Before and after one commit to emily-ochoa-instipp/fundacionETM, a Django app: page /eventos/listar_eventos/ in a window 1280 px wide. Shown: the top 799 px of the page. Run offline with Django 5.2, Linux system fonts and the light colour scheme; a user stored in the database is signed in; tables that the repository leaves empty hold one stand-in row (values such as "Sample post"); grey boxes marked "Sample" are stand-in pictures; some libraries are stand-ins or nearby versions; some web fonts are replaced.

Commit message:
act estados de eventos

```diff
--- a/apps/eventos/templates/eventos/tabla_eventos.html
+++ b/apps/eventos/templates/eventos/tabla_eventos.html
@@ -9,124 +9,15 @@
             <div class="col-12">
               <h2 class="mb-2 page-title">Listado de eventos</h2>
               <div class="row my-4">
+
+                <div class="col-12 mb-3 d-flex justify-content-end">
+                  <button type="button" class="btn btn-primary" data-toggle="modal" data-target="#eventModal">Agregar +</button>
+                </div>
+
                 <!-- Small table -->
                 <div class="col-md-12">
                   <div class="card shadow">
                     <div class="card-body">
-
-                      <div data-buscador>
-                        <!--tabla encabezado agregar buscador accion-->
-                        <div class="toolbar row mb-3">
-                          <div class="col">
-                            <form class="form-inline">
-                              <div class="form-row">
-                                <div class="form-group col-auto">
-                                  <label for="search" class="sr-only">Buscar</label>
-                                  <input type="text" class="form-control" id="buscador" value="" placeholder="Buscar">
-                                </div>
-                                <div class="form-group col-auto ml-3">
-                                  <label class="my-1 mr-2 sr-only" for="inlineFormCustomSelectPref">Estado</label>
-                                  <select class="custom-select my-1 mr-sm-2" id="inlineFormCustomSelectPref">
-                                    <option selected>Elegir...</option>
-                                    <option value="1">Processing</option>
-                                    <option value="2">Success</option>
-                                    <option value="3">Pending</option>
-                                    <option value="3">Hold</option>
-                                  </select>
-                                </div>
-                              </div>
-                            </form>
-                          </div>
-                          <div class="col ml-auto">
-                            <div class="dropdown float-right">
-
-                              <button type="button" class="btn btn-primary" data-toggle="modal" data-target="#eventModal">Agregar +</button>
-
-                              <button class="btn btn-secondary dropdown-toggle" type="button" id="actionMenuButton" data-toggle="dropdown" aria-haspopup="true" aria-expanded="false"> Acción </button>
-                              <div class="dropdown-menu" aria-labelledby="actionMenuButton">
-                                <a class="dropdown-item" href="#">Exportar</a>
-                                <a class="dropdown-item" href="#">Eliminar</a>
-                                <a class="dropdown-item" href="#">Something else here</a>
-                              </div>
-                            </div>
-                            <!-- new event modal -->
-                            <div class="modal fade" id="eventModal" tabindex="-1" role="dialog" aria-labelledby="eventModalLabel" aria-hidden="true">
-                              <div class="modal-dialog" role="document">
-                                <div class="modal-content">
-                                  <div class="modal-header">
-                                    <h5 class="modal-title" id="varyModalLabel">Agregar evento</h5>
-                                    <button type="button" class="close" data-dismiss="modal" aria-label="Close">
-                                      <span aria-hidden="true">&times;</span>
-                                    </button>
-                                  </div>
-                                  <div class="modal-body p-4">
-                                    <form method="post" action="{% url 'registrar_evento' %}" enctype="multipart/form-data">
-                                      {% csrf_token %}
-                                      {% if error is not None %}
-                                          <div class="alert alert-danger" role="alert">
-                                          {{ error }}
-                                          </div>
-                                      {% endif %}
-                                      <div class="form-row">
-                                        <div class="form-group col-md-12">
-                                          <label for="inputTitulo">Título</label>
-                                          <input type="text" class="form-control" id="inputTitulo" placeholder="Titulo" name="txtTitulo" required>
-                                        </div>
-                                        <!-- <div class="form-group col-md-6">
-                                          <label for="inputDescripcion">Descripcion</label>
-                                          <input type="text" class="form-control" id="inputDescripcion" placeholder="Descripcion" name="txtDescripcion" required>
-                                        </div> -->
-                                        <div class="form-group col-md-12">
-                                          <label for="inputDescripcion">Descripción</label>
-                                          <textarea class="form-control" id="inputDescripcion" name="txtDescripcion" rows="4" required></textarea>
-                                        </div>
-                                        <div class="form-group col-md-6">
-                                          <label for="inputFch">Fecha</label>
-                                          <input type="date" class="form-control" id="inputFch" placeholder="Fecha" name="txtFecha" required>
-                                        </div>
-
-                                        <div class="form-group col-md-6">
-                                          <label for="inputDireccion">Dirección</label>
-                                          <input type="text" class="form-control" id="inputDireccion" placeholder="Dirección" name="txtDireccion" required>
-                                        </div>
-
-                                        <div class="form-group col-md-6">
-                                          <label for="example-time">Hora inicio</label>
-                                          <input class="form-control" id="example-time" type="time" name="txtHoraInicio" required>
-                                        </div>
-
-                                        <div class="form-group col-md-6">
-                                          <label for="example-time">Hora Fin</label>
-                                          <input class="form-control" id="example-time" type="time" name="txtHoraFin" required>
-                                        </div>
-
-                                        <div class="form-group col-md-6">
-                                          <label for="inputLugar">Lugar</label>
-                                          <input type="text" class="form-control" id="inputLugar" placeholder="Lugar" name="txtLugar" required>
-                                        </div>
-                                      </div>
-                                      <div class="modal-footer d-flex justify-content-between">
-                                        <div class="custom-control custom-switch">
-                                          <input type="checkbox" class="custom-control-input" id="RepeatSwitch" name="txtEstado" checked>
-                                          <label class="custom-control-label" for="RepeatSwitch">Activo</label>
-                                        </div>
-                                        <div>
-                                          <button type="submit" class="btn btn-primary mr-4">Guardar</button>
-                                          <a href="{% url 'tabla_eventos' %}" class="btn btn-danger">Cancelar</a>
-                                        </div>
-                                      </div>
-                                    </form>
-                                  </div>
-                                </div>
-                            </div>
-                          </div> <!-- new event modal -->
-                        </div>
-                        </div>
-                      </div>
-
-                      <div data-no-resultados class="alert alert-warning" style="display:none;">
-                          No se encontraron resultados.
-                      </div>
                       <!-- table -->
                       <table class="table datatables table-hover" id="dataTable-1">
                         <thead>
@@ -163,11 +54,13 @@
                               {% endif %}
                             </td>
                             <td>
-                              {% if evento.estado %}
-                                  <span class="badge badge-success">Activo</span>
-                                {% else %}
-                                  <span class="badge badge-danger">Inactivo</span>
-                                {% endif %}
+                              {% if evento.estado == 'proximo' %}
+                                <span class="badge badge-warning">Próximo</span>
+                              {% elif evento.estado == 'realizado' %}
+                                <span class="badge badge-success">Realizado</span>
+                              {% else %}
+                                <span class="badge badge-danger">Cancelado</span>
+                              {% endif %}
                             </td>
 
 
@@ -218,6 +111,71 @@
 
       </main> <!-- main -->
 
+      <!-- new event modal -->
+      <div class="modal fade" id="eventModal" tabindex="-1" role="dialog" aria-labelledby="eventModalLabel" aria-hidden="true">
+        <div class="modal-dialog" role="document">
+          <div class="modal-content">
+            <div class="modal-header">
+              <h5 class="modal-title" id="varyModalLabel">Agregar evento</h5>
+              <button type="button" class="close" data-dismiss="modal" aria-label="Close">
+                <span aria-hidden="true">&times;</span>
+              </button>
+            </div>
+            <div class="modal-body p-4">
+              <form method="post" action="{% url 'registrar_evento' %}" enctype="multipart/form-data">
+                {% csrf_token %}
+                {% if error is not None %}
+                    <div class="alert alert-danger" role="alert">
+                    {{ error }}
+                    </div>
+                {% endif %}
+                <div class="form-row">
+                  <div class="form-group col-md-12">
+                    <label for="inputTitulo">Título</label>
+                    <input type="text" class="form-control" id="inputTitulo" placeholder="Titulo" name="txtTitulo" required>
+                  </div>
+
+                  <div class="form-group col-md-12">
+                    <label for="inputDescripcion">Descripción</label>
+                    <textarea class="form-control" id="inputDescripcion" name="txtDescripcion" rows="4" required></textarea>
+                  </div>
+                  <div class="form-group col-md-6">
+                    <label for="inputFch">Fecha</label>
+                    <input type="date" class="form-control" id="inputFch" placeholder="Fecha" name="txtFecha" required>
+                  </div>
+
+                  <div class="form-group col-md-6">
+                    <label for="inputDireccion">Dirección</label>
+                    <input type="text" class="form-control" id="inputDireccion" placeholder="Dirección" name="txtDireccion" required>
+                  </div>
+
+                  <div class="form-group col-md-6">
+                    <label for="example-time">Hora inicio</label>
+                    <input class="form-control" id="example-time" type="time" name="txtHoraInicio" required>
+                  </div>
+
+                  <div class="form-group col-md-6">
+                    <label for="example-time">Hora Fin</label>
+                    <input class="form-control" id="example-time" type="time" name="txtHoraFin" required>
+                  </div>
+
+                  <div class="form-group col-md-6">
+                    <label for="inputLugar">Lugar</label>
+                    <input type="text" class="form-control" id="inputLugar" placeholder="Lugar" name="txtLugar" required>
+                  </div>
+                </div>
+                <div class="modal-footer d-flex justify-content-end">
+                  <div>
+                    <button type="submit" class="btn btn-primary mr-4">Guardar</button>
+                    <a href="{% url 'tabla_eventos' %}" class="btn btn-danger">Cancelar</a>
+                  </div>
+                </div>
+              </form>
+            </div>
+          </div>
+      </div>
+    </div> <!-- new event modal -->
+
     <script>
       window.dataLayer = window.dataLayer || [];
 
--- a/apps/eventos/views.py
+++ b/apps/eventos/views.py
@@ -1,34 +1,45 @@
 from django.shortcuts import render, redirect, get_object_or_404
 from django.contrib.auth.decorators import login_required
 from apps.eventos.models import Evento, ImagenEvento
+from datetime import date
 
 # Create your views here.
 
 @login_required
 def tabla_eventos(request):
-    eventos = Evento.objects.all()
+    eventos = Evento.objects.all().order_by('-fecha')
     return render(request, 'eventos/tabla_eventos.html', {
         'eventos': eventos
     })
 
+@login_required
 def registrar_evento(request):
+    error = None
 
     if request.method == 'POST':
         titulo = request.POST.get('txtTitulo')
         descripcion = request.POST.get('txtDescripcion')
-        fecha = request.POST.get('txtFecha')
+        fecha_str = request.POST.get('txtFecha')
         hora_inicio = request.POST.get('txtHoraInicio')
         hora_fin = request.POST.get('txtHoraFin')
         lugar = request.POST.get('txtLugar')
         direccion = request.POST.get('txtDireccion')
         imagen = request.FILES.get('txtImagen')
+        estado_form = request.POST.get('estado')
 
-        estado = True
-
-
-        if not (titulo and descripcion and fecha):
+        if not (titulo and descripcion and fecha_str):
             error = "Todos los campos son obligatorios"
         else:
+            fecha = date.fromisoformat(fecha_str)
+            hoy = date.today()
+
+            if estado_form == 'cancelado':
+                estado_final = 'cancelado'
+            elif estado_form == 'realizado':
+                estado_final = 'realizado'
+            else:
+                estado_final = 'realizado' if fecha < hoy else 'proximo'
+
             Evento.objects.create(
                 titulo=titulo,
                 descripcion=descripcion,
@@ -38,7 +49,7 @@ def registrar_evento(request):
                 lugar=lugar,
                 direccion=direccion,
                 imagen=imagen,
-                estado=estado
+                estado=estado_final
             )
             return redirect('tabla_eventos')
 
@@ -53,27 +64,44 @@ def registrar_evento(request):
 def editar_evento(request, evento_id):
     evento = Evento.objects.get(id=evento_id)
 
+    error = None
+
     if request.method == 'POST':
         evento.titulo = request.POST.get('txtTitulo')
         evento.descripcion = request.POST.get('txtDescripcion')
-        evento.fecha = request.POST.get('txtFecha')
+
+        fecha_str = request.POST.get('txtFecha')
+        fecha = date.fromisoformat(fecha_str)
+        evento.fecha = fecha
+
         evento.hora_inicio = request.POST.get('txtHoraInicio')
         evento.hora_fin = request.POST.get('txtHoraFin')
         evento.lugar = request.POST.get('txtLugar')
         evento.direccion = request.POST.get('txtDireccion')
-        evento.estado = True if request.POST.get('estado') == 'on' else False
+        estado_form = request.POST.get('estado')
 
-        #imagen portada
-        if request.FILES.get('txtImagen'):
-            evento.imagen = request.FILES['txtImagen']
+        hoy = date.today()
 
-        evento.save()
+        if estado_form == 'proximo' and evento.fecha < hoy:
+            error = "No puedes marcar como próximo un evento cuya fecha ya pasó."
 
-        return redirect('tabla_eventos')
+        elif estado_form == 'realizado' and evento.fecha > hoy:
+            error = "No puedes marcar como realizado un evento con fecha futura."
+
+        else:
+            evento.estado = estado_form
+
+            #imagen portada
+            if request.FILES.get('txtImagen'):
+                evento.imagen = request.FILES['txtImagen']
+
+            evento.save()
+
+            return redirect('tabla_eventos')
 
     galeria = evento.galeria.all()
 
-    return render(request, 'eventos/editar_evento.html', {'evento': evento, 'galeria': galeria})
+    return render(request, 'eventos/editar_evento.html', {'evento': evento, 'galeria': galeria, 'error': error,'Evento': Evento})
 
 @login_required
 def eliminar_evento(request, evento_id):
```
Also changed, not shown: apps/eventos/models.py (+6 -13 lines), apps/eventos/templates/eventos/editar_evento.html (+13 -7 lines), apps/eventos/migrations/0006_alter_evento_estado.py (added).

____________

## Brief
A single number is the whole answer: please count how many lines of the records above include the string "else".

## Task result
8